-- What you need to do --
The answer should be each line of the records that contains the word "healthPercent"; please copy them all.

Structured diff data
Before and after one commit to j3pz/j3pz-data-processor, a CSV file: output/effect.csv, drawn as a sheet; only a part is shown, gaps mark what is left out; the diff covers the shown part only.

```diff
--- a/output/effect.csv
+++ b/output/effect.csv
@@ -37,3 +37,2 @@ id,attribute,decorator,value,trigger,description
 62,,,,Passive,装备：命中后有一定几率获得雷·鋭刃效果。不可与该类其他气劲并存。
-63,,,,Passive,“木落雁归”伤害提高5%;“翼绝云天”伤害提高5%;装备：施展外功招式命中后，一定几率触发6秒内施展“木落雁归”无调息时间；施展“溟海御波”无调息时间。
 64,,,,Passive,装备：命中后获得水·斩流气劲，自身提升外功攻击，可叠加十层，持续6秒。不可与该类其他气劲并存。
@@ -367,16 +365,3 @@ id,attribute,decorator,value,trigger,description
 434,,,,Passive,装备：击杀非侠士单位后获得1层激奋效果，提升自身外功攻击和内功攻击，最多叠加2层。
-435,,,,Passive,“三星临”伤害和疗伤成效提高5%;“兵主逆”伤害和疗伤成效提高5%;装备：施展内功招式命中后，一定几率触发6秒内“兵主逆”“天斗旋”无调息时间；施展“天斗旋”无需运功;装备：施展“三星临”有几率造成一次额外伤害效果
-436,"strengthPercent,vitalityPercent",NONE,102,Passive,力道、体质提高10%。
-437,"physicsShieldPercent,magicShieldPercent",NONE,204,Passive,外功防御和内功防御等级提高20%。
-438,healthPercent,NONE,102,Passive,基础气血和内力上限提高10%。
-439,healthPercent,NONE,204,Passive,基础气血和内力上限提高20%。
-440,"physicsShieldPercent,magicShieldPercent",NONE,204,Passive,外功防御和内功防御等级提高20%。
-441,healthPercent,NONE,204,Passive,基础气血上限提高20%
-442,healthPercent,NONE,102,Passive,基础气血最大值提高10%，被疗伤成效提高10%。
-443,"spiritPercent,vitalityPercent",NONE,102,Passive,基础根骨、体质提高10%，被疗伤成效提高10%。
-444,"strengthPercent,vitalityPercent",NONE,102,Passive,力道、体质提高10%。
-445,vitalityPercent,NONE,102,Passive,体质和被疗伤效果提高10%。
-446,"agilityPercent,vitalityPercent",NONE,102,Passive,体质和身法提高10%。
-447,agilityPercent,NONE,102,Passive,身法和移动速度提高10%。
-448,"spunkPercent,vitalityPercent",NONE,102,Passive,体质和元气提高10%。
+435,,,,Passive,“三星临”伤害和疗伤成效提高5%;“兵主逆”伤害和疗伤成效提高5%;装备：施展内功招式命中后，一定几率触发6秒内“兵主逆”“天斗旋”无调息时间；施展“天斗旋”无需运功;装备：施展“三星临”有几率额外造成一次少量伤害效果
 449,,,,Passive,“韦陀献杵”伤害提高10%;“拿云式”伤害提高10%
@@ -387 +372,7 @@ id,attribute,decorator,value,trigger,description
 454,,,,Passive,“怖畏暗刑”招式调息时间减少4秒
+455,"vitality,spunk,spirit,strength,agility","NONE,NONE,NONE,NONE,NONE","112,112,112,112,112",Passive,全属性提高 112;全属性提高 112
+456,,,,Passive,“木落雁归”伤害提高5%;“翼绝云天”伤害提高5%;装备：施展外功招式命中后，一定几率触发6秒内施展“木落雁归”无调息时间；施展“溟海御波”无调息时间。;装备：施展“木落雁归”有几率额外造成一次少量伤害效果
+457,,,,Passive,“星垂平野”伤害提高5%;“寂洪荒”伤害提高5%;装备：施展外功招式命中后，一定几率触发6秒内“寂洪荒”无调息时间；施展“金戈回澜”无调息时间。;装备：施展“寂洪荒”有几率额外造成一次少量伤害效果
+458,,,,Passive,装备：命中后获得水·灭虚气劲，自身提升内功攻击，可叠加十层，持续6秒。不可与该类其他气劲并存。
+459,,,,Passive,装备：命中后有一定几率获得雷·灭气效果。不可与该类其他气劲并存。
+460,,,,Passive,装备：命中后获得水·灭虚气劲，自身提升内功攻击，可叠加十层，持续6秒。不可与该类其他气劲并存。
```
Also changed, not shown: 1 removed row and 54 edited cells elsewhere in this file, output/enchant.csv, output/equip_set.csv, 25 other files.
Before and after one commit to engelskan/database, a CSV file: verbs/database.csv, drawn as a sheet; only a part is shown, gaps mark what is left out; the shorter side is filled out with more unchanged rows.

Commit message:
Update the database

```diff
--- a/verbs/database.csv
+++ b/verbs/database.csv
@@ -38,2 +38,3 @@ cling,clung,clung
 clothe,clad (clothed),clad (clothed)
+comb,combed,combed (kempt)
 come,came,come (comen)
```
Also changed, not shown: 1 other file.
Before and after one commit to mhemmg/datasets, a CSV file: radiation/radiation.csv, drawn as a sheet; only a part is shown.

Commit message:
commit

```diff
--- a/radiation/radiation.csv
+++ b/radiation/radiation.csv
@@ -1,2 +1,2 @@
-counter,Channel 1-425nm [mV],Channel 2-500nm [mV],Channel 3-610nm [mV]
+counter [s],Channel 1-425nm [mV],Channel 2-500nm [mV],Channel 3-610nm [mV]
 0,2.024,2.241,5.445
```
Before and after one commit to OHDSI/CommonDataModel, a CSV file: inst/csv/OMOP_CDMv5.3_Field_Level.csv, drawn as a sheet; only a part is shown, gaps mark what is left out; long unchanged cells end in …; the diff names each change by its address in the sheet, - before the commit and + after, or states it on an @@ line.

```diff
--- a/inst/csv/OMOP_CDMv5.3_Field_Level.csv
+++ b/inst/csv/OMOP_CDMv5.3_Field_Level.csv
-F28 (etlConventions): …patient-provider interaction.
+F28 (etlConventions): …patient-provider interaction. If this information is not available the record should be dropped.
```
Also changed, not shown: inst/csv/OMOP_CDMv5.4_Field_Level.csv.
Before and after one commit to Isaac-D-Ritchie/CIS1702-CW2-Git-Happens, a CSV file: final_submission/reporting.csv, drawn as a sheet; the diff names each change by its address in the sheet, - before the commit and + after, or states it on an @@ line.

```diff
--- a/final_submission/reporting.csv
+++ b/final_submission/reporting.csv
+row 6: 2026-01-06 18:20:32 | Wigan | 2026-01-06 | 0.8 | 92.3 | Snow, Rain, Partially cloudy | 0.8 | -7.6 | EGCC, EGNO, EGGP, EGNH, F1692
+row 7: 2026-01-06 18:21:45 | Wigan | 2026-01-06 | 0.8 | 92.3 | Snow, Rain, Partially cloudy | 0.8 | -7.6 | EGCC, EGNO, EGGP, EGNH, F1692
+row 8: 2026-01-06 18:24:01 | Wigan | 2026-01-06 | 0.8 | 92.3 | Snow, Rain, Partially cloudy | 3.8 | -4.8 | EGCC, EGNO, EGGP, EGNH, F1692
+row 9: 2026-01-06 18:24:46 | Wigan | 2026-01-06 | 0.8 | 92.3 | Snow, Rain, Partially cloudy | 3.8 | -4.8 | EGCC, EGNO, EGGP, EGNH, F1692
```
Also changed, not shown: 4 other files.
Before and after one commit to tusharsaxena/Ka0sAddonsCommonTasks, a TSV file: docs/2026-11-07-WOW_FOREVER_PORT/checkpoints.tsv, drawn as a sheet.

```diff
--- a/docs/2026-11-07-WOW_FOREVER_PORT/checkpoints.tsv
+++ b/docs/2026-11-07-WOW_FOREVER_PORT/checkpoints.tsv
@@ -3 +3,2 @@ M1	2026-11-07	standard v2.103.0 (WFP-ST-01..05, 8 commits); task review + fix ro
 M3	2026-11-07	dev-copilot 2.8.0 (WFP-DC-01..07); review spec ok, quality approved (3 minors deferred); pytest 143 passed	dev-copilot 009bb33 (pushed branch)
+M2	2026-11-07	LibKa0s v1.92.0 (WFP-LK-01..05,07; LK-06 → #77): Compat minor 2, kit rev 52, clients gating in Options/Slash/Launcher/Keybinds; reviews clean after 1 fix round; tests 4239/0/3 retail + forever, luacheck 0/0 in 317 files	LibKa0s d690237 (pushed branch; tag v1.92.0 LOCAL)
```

-- Answer area --
-438,healthPercent,NONE,102,Passive,基础气血和内力上限提高10%。
-439,healthPercent,NONE,204,Passive,基础气血和内力上限提高20%。
-441,healthPercent,NONE,204,Passive,基础气血上限提高20%
-442,healthPercent,NONE,102,Passive,基础气血最大值提高10%，被疗伤成效提高10%。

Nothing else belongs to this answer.